* **Exercise**:
Reproduce the full set of records that follow, exactly as shown.

* **Records**:
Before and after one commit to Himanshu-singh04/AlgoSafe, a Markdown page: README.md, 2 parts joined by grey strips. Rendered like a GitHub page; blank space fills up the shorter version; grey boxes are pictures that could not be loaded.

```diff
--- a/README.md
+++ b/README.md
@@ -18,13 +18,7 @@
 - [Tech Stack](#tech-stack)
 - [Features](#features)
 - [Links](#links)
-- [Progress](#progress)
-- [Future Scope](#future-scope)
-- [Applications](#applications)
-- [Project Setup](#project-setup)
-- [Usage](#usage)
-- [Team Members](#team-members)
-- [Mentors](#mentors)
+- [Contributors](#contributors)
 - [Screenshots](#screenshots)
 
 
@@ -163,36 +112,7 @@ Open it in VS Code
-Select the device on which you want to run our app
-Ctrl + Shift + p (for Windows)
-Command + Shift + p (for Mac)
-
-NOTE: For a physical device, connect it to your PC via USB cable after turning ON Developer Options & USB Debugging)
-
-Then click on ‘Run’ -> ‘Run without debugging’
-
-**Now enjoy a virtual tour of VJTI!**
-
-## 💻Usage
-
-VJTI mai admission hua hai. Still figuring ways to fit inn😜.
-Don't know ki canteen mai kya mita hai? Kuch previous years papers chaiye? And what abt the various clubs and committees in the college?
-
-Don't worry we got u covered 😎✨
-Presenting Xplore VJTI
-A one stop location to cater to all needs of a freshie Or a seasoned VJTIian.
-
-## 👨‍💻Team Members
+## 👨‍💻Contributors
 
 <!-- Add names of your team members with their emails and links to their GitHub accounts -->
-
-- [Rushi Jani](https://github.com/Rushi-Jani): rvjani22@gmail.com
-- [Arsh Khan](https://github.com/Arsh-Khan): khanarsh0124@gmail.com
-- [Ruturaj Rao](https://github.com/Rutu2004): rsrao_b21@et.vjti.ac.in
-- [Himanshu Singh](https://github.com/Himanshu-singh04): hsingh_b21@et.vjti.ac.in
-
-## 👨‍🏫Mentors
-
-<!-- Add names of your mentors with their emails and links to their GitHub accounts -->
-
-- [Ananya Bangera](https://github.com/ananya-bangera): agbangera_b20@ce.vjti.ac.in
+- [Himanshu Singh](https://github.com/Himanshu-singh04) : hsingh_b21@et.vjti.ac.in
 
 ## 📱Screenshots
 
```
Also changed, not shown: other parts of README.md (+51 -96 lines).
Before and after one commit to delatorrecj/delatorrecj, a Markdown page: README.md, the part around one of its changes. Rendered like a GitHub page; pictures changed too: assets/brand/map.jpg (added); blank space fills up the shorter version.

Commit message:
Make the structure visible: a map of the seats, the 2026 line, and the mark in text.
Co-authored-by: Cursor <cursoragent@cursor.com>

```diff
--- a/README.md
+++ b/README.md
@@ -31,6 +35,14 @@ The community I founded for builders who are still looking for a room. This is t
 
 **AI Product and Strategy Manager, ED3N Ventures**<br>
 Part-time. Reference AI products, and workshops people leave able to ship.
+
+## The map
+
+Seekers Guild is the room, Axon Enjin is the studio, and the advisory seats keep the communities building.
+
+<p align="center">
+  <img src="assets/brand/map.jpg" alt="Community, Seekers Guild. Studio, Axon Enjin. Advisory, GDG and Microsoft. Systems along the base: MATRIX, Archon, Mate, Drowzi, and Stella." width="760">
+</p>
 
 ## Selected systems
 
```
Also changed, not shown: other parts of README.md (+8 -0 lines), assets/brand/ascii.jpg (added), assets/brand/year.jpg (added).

* **Output for this task**:
Before and after one commit to Himanshu-singh04/AlgoSafe, a Markdown page: README.md, 2 parts joined by grey strips. Rendered like a GitHub page; blank space fills up the shorter version; grey boxes are pictures that could not be loaded.

```diff
--- a/README.md
+++ b/README.md
@@ -18,13 +18,7 @@
 - [Tech Stack](#tech-stack)
 - [Features](#features)
 - [Links](#links)
-- [Progress](#progress)
-- [Future Scope](#future-scope)
-- [Applications](#applications)
-- [Project Setup](#project-setup)
-- [Usage](#usage)
-- [Team Members](#team-members)
-- [Mentors](#mentors)
+- [Contributors](#contributors)
 - [Screenshots](#screenshots)
 
 
@@ -163,36 +112,7 @@ Open it in VS Code
-Select the device on which you want to run our app
-Ctrl + Shift + p (for Windows)
-Command + Shift + p (for Mac)
-
-NOTE: For a physical device, connect it to your PC via USB cable after turning ON Developer Options & USB Debugging)
-
-Then click on ‘Run’ -> ‘Run without debugging’
-
-**Now enjoy a virtual tour of VJTI!**
-
-## 💻Usage
-
-VJTI mai admission hua hai. Still figuring ways to fit inn😜.
-Don't know ki canteen mai kya mita hai? Kuch previous years papers chaiye? And what abt the various clubs and committees in the college?
-
-Don't worry we got u covered 😎✨
-Presenting Xplore VJTI
-A one stop location to cater to all needs of a freshie Or a seasoned VJTIian.
-
-## 👨‍💻Team Members
+## 👨‍💻Contributors
 
 <!-- Add names of your team members with their emails and links to their GitHub accounts -->
-
-- [Rushi Jani](https://github.com/Rushi-Jani): rvjani22@gmail.com
-- [Arsh Khan](https://github.com/Arsh-Khan): khanarsh0124@gmail.com
-- [Ruturaj Rao](https://github.com/Rutu2004): rsrao_b21@et.vjti.ac.in
-- [Himanshu Singh](https://github.com/Himanshu-singh04): hsingh_b21@et.vjti.ac.in
-
-## 👨‍🏫Mentors
-
-<!-- Add names of your mentors with their emails and links to their GitHub accounts -->
-
-- [Ananya Bangera](https://github.com/ananya-bangera): agbangera_b20@ce.vjti.ac.in
+- [Himanshu Singh](https://github.com/Himanshu-singh04) : hsingh_b21@et.vjti.ac.in
 
 ## 📱Screenshots
 
```
Also changed, not shown: other parts of README.md (+51 -96 lines).
Before and after one commit to delatorrecj/delatorrecj, a Markdown page: README.md, the part around one of its changes. Rendered like a GitHub page; pictures changed too: assets/brand/map.jpg (added); blank space fills up the shorter version.

Commit message:
Make the structure visible: a map of the seats, the 2026 line, and the mark in text.
Co-authored-by: Cursor <cursoragent@cursor.com>

```diff
--- a/README.md
+++ b/README.md
@@ -31,6 +35,14 @@ The community I founded for builders who are still looking for a room. This is t
 
 **AI Product and Strategy Manager, ED3N Ventures**<br>
 Part-time. Reference AI products, and workshops people leave able to ship.
+
+## The map
+
+Seekers Guild is the room, Axon Enjin is the studio, and the advisory seats keep the communities building.
+
+<p align="center">
+  <img src="assets/brand/map.jpg" alt="Community, Seekers Guild. Studio, Axon Enjin. Advisory, GDG and Microsoft. Systems along the base: MATRIX, Archon, Mate, Drowzi, and Stella." width="760">
+</p>
 
 ## Selected systems
 
```
Also changed, not shown: other parts of README.md (+8 -0 lines), assets/brand/ascii.jpg (added), assets/brand/year.jpg (added).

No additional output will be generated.